in the broad sense of the term, any international agreement establishing mutual rights and obligations of the states that have ratified it. As a rule, however, the term “international convention” is applied to an agreement regulating a particular sphere of relations between states.
The most important international conventions are multilateral. Such conventions constitute, as it were, acts of international lawmaking (traités-lois, lawmaking treaties) and contain general norms. International conventions of this type may be divided into several groups.
(1) International conventions establishing the legal status of a particular territory and any accompanying political obligations. The first such international convention was included in the final act of the Congress of Vienna of 1814–15, which had a provision on the recognition and guarantee of the perpetual neutrality of Switzerland.
(2) International conventions on maritime law. A whole series of such conventions was signed at the Geneva Conference of 1958: on the high seas, on territorial waters and the adjoining zones, on the continental shelf, and on fishing and the protection of resources on the high seas. This group also includes conventions regulating the legal status of international waterways, rivers, and straits, as well as conventions on specific aspects of maritime navigation, such as the conventions on the protection of underwater telegraph cables (1884), on aid and rescue at sea (1910), on the conditions of naval ports (1923), and on the protection of human life at sea (1960).
(3) International conventions regulating the legal conditions of airspace and the flights of aircraft, such as the conventions on international civil aviation (1944), the unification of some rules relating to international air shipments (1944), and the international recognition of the right to aircraft (1948).
(4) A group of international conventions regulating questions related to the exploration of outer space.
(5) International conventions on the protection of the rights of man and the development of political, economic, and civil rights, such as the international pacts on human rights of man, the legal status of refugees (1951), the political rights of women (1952), the inadmissibility of discrimination in education (1960), and the liquidation of all forms of racial discrimination (1965).

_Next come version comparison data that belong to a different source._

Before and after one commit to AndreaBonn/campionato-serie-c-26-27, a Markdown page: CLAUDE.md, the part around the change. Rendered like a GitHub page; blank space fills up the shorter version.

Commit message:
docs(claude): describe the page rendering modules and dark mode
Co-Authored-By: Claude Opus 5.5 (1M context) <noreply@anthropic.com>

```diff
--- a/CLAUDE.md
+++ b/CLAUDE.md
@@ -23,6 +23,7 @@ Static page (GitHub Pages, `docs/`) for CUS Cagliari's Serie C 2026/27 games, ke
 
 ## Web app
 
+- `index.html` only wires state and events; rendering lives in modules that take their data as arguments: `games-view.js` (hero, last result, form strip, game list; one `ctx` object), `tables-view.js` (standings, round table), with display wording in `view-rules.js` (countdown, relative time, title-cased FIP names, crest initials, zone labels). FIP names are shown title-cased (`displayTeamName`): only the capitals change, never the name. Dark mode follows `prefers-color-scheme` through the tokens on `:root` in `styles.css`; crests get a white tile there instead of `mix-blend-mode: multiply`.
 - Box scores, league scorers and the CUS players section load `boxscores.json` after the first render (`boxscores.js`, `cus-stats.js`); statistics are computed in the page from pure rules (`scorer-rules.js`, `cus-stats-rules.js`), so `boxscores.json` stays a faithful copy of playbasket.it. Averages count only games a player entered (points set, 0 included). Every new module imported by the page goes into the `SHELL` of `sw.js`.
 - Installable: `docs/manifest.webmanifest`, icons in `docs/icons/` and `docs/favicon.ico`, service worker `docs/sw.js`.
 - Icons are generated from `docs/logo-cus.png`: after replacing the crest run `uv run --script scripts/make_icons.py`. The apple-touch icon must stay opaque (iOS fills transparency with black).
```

(6) International conventions on crime, such as those on ending slavery (1926), limiting the dissemination of pornographic publications (1923), preventing the counterfeiting of currency (1929), controlling drugs (the unified international convention on narcotics of 1961), dealing with crimes and other acts committed on board an aircraft (1963), and combating the illegal seizure of aircraft (1970).
(7) International conventions relating to crimes against humanity, such as the conventions on prevention and punishment of genocide (1948) and conventions on the inapplicability of the statute of limitations to war crimes and crimes against humanity (1968).
(8) International conventions on the laws and conduct of wars, such as the Hague Conventions and the Geneva Conventions of 1949.
(9) International conventions on diplomatic and consular law, such as the Vienna Convention on Consular Relations (1963) and the Convention on Special Missions (1969).
(10) International conventions on the legal status of international organizations and of their officials and employees.
(11) International conventions on the peaceful settlement of international disputes and conflicts. The Hague Conferences of 1899 and 1907 presented the first comprehensive treatment of these questions.
(12) The international conventions on working conditions adopted by the International Labor Organization (ILO).
A specific group of international conventions establishes general rules of concluding, changing, and annulling international treaties and agreements. The UN conferences on the status of international treaties of 1968 and 1969 drew up and adopted for the first time an international convention on the status of international treaties.
International conventions may also be adopted by individual groups of states, in which case they are called regional international conventions.
REFERENCEKurs mezhdunarodnogo prava, vol. 4. Moscow, 1968. Pages 130–310.
V. I. MENZHINSKII